Bajaj Auto Ltd (BAL), India's largest manufacturer of two and three wheelers has stolen the limelight on the bourses in the last couple of trading sessions. Despite dismal volume growth in its geared scooter division and three wheelers for the month of April 2001, the company has generated buying interest.
The silver lining has come from its motorcycle division which reported a 49% YoY growth for the month of April 2001. This seems to be in line with what the company had indicated in its analyst meet. The company expects to clock in a growth of around 42% in FY02 to 600,000 bikes for this division as against an industry growth of around 15%-20%.
The reasons for this seems plausible. 80% of the total motorcycle demand comes from the four stroke 100 cc segment. BAL has managed to capture a 21% share in FY01 of the overall motorcycle market. Its largest selling brand 'Boxer' has done very well in the 100 cc segment due to its aggressive pricing policy. Though this affected the company's margins in FY01, its volumes were buoyant here.
In the current year too, the company expects this brand to do well as compared to other domestic brands. Also in comparison to the 100 cc-125 cc Chinese motorcycles, 'Boxer' is priced at a marginal premium. Hence a consumer may not opt for the cheaper Chinese bike due to the advantage of a large distribution network offered by BAL. The company has also managed to reduce its costs per motorcycle by Rs 4,000 in 4QFY01, and hence expects its margins to be better in FY02.
BAL plans to concentrate on this segment by launching its bikes Acer and Pulsar during the current financial year. Also the company plans to be aggressive in launching its products in the larger cities to gain higher market presence. BAL continues to eat into the market share of TVS Suzuki and Escorts Yamaha in this segment.
In FY02, the company's margins are likely to be driven by its overall cost cutting initiatives as well as higher margins and volumes in its motorcycle division. Though the company's margins in its geared scooter and three wheelers too are good and higher than the industry average, volumes continue to slacken in these segments.
The company is making efforts to revive demand in the geared scooter segment by launching stripped down versions so as to capture the entry level consumer.
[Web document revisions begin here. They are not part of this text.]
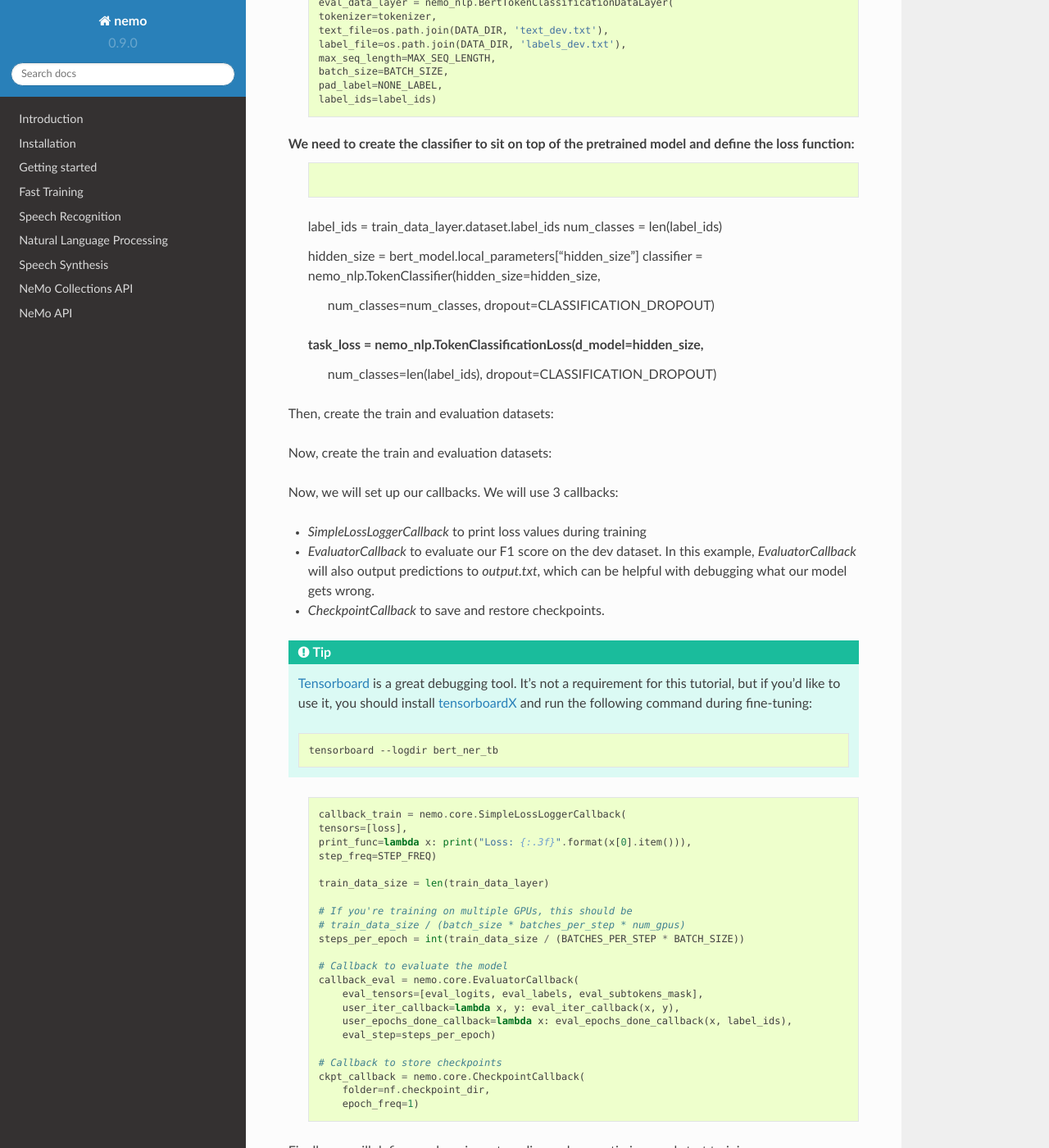
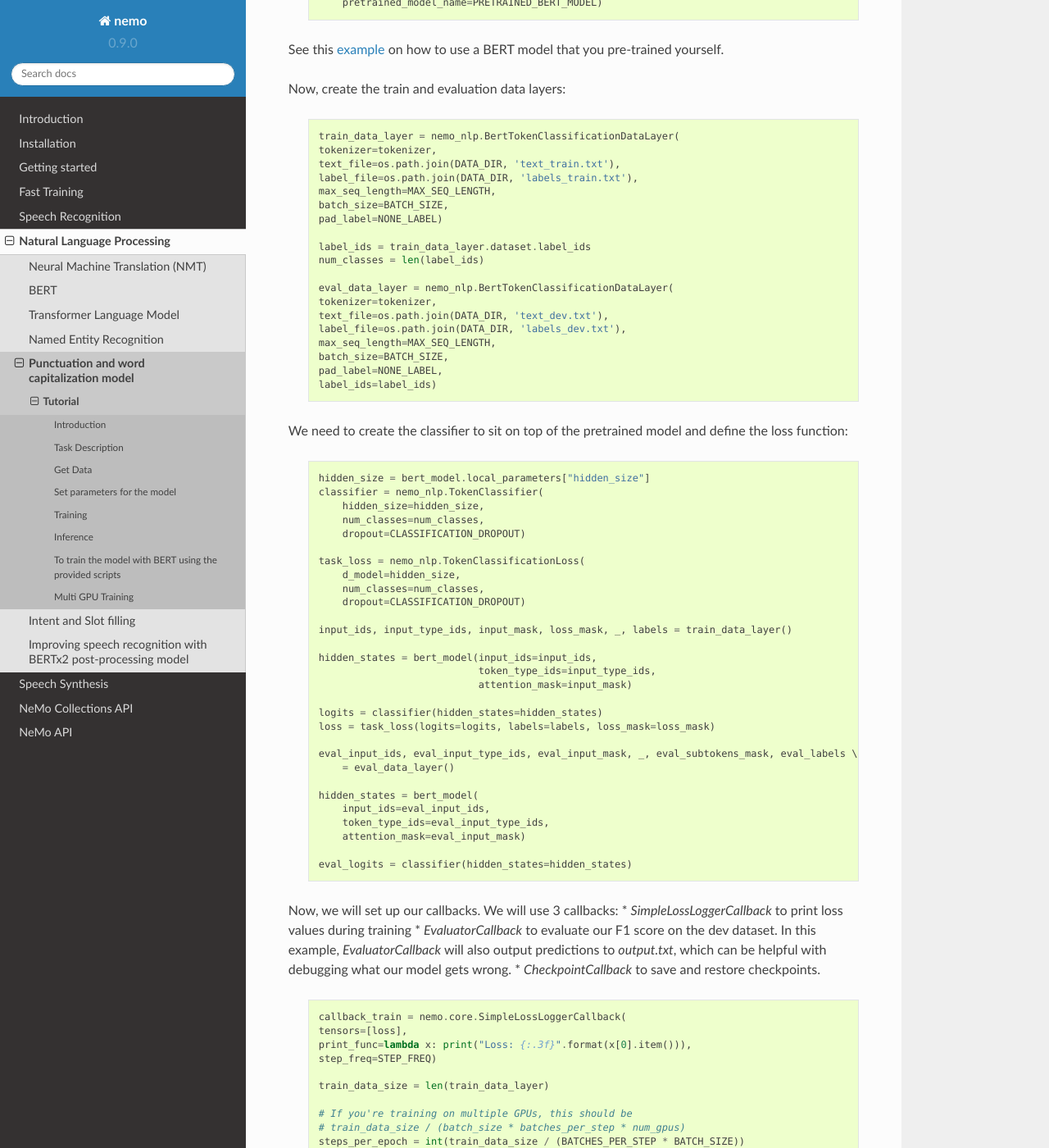
Before and after one commit to backend-engineer1/NEMO, a Sphinx documentation site: the page built from docs/sources/source/nlp/punctuation.rst, in a window 1280 px wide and 1400 px high, scrolled down 2214 px. Shown: the whole window at 82% size. Built offline with Sphinx 7.4.7 and the Read the Docs theme 2.0.0, drawn with Linux system fonts in a browser that asks for light colours; some of the changed text lies outside the part shown.

Commit message:
stype fixes
Signed-off-by: Evelina Bakhturina <ebakhturina@nvidia.com>

```diff
--- a/docs/sources/source/nlp/intro.rst
+++ b/docs/sources/source/nlp/intro.rst
@@ -35,6 +35,15 @@
    ner
 
 
+Punctuation and word capitalization model
+-----------------------------------------
+
+.. toctree::
+   :maxdepth: 8
+
+   punctuation
+
+
 Intent and Slot filling
 -----------------------
 .. toctree::
--- a/docs/sources/source/nlp/punctuation.rst
+++ b/docs/sources/source/nlp/punctuation.rst
@@ -7,11 +7,11 @@
 Introduction
 ------------
 
-An ASR system typically generates output with no punctuation and capitalization of the words. To make such output more human readable and to boost performance of the downstream tasks such as name entity recoginition or machine translation, this tutorial explains how to implement a model in NeMo that will predict where punctuation and capitalization of a word required. We'll show how to do this with a pre-trained BERT model. For more details on how to pretrain BERT yourself, check out our BERT pretraining tutorial.
+An ASR system typically generates output with no punctuation and capitalization of the words. To make such output more human readable and to boost performance of the downstream tasks such as name entity recoginition or machine translation, this tutorial explains how to implement a model in NeMo that will predict punctuation and capitalization for each word in a sentence. We'll show how to do this with a pre-trained BERT model. For more details on how to pretrain BERT yourself, check out our BERT pretraining tutorial.
 
 Task Description
 ----------------
-For every word in our training dataset we're going to predict what punctuation mark should follow the word if any and whether the word should be capitalized. The following punctuation marks are considered for this task: commas, periods, question marks. Labels format: ``OL``, ``,L``, ``,U``, ``.L``, ``.U``, ``?L``, ``?U``, ``OU``, where the first symbol of the label indicates the punctuation mark (``O`` - no punctuation needed), and the second symbol determines is the word needs to be upper or lower cased.
+For every word in our training dataset we're going to predict a punctuation mark that should follow the word and whether the word should be capitalized. The following punctuation marks are considered for this task: commas, periods, question marks. Labels format: ``OL``, ``,L``, ``,U``, ``.L``, ``.U``, ``?L``, ``?U``, ``OU``, where the first symbol of the label indicates the punctuation mark (``O`` - no punctuation needed), and the second symbol determines is the word needs to be upper or lower cased.
 
 .. tip::
 
@@ -24,7 +24,7 @@
 For this tutorial, we're going to use the `Tatoeba collection of sentences`_. Use `this`_ script to download and preprocess the dataset. Note that any text dataset will work, the only requirement is that the data is splitted into 2 files: text.txt and labels.txt. The text.txt files should be formatted like this:
 
 .. _Tatoeba collection of sentences: https://tatoeba.org/eng
-.. _this: https://github.com/NVIDIA/NeMo/scripts
+.. _this: https://github.com/NVIDIA/NeMo/tree/master/scripts/get_tatoeba_data.py
 
 .. code-block::
 
@@ -48,9 +48,9 @@
 Set parameters for the model
 ----------------------------
     .. code-block:: python
+
         DATA_DIR = "PATH_TO_WHERE_THE_DATA_IS"
         WORK_DIR = "PATH_TO_WHERE_TO_STORE_CHECKPOINTS_AND_LOGS"
-
 
         # model parameters
         BATCHES_PER_STEP = 1
@@ -94,7 +90,10 @@
         bert_model = nemo_nlp.huggingface.BERT(
             pretrained_model_name=PRETRAINED_BERT_MODEL)
 
-See examples/nlp/token_classification.py on how to use a BERT model that you pre-trained yourself.
+See this `example`_ on how to use a BERT model that you pre-trained yourself.
+
+.. _example: https://github.com/NVIDIA/NeMo/tree/master/examples/nlp/token_classification.py
+
 Now, create the train and evaluation data layers:
 
     .. code-block:: python
@@ -107,6 +106,9 @@
         batch_size=BATCH_SIZE,
         pad_label=NONE_LABEL)
 
+        label_ids = train_data_layer.dataset.label_ids
+        num_classes = len(label_ids)
+
         eval_data_layer = nemo_nlp.BertTokenClassificationDataLayer(
         tokenizer=tokenizer,
         text_file=os.path.join(DATA_DIR, 'text_dev.txt'),
@@ -118,63 +120,43 @@
 
 
 We need to create the classifier to sit on top of the pretrained model and define the loss function:
-    .. code-block:: python
-    label_ids = train_data_layer.dataset.label_ids
-    num_classes = len(label_ids)
 
-    hidden_size = bert_model.local_parameters["hidden_size"]
-    classifier = nemo_nlp.TokenClassifier(hidden_size=hidden_size,
-                                              num_classes=num_classes,
-                                              dropout=CLASSIFICATION_DROPOUT)
+  .. code-block:: python
 
-    task_loss = nemo_nlp.TokenClassificationLoss(d_model=hidden_size,
-                                            num_classes=len(label_ids),
-                                            dropout=CLASSIFICATION_DROPOUT)
+      hidden_size = bert_model.local_parameters["hidden_size"]
+      classifier = nemo_nlp.TokenClassifier(
+          hidden_size=hidden_size,
+          num_classes=num_classes,
+          dropout=CLASSIFICATION_DROPOUT)
 
-Then, create the train and evaluation datasets:
+      task_loss = nemo_nlp.TokenClassificationLoss(
+          d_model=hidden_size,
+          num_classes=num_classes,
+          dropout=CLASSIFICATION_DROPOUT)
 
-.. code-block:: python
-    input_ids, input_type_ids, input_mask, loss_mask, _, labels = train_data_layer()
+      input_ids, input_type_ids, input_mask, loss_mask, _, labels = train_data_layer()
 
-    hidden_states = bert_model(input_ids=input_ids,
-                               token_type_ids=input_type_ids,
-                               attention_mask=input_mask)
+      hidden_states = bert_model(input_ids=input_ids,
+                                 token_type_ids=input_type_ids,
+                                 attention_mask=input_mask)
 
-    logits = classifier(hidden_states=hidden_states)
-    loss = task_loss(logits=logits, labels=labels, loss_mask=loss_mask)
+      logits = classifier(hidden_states=hidden_states)
+      loss = task_loss(logits=logits, labels=labels, loss_mask=loss_mask)
 
-    eval_input_ids, eval_input_type_ids, eval_input_mask, _, eval_subtokens_mask, eval_labels \
-        = eval_data_layer()
+      eval_input_ids, eval_input_type_ids, eval_input_mask, _, eval_subtokens_mask, eval_labels \
+          = eval_data_layer()
 
-    hidden_states = bert_model(
-        input_ids=eval_input_ids,
-        token_type_ids=eval_input_type_ids,
-        attention_mask=eval_input_mask)
+      hidden_states = bert_model(
+          input_ids=eval_input_ids,
+          token_type_ids=eval_input_type_ids,
+          attention_mask=eval_input_mask)
 
-    eval_logits = classifier(hidden_states=hidden_states)
-
-Now, create the train and evaluation datasets:
-
-.. code-block:: python
-    train_tensors, train_loss, steps_per_epoch, label_ids, _ = create_pipeline()
-    eval_tensors, _, _, _, data_layer = create_pipeline(mode='dev')
+      eval_logits = classifier(hidden_states=hidden_states)
 
 Now, we will set up our callbacks. We will use 3 callbacks:
-
 * `SimpleLossLoggerCallback` to print loss values during training
 * `EvaluatorCallback` to evaluate our F1 score on the dev dataset. In this example, `EvaluatorCallback` will also output predictions to `output.txt`, which can be helpful with debugging what our model gets wrong.
 * `CheckpointCallback` to save and restore checkpoints.
-
-.. tip::
-
-    Tensorboard_ is a great debugging tool. It's not a requirement for this tutorial, but if you'd like to use it, you should install tensorboardX_ and run the following command during fine-tuning:
-
-    .. code-block:: bash
-
-        tensorboard --logdir bert_ner_tb
-
-.. _Tensorboard: https://www.tensorflow.org/tensorboard
-.. _tensorboardX: https://github.com/lanpa/tensorboardX
 
     .. code-block:: python
 
@@ -204,6 +186,7 @@
 Finally, we will define our learning rate policy and our optimizer, and start training.
 
     .. code-block:: python
+
         lr_policy = WarmupAnnealing(NUM_EPOCHS * steps_per_epoch,
                             warmup_ratio=LR_WARMUP_PROPORTION)
 
@@ -223,6 +206,7 @@
 To see how the model performs, let's run inference for a few samples. We need to define a data layer for inference the same way we created data layers for training and evaluation.
 
 .. code-block:: python
+
     queries = ['we bought four shirts from the nvidia gear store in santa clara',
            'tom sam and i are going to travel do you want to join',
            'nvidia is a company',
@@ -286,22 +270,23 @@
         nf.logger.info(f'Combined: {output.strip()}\n')
 
 Result for the sample queries should look something like that:
-.. code-block:: python
 
-    Query: we bought four shirts from the nvidia gear store in santa clara
-    Combined: We bought four shirts from the nvidia gear store in santa clara.
+    .. code-block:: python
 
-    Query: tom sam and i are going to travel do you want to join
-    Combined: Tom Sam, and I are going to travel. Do you want to join?
+        Query: we bought four shirts from the nvidia gear store in santa clara
+        Combined: We bought four shirts from the nvidia gear store in santa clara.
 
-    Query: nvidia is a company
-    Combined: Nvidia is a company.
+        Query: tom sam and i are going to travel do you want to join
+        Combined: Tom Sam, and I are going to travel. Do you want to join?
 
-    Query: can i help you
-    Combined: Can I help you?
+        Query: nvidia is a company
+        Combined: Nvidia is a company.
 
-    Query: we bought four shirts one mug and ten thousand titan rtx graphics cards the more you buy the more you save
-    Combined: We bought four shirts, one mug and ten thousand titan, Rtx graphics cards. The more you buy, the more you save.
+        Query: can i help you
+        Combined: Can I help you?
+
+        Query: we bought four shirts one mug and ten thousand titan rtx graphics cards the more you buy the more you save
+        Combined: We bought four shirts, one mug and ten thousand titan, Rtx graphics cards. The more you buy, the more you save.
 
 
 To train the model with BERT using the provided scripts
@@ -327,5 +312,6 @@
 To run training on multiple GPUs, run
 
 .. code-block:: bash
+
     export NUM_GPUS=2
     python -m torch.distributed.launch --nproc_per_node=$NUM_GPUS examples/nlp/token_classification.py --num_gpus $NUM_GPUS --none_label 'OL'
```
Also changed, not shown: other parts of docs/sources/source/nlp/punctuation.rst (+1 -5 lines).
Though the company claims to have seen improvement in some of the northern and eastern markets for its geared scooters in April 2001, overall volume growth is still lacking.
A negative that continues to haunt Bajaj Auto is its surplus fund usage. Despite its buyback and investments in its insurance joint venture, the company is still sitting on a huge surplus of funds. In FY01 the company’s profit from sale of investments fell to Rs 250 m as compared to Rs 1,430 m in FY00, due to the unfavourable stock markets.
As of March 2001, the company has 40% of its investments in equity and 60% in debt. The company's equity investments in FY01 remain at more or less the same levels as they were in FY00.
The company's investments in its insurance venture too will not generate returns for another four to five years atleast, and hence will be a drag on the overall returns of the company.
On the current price of Rs 227, BAL is trading at 6.5x FY02E EPS of Rs 35.1. We expect a net profit of Rs 3,548 m for FY02E, a growth of 35% YoY.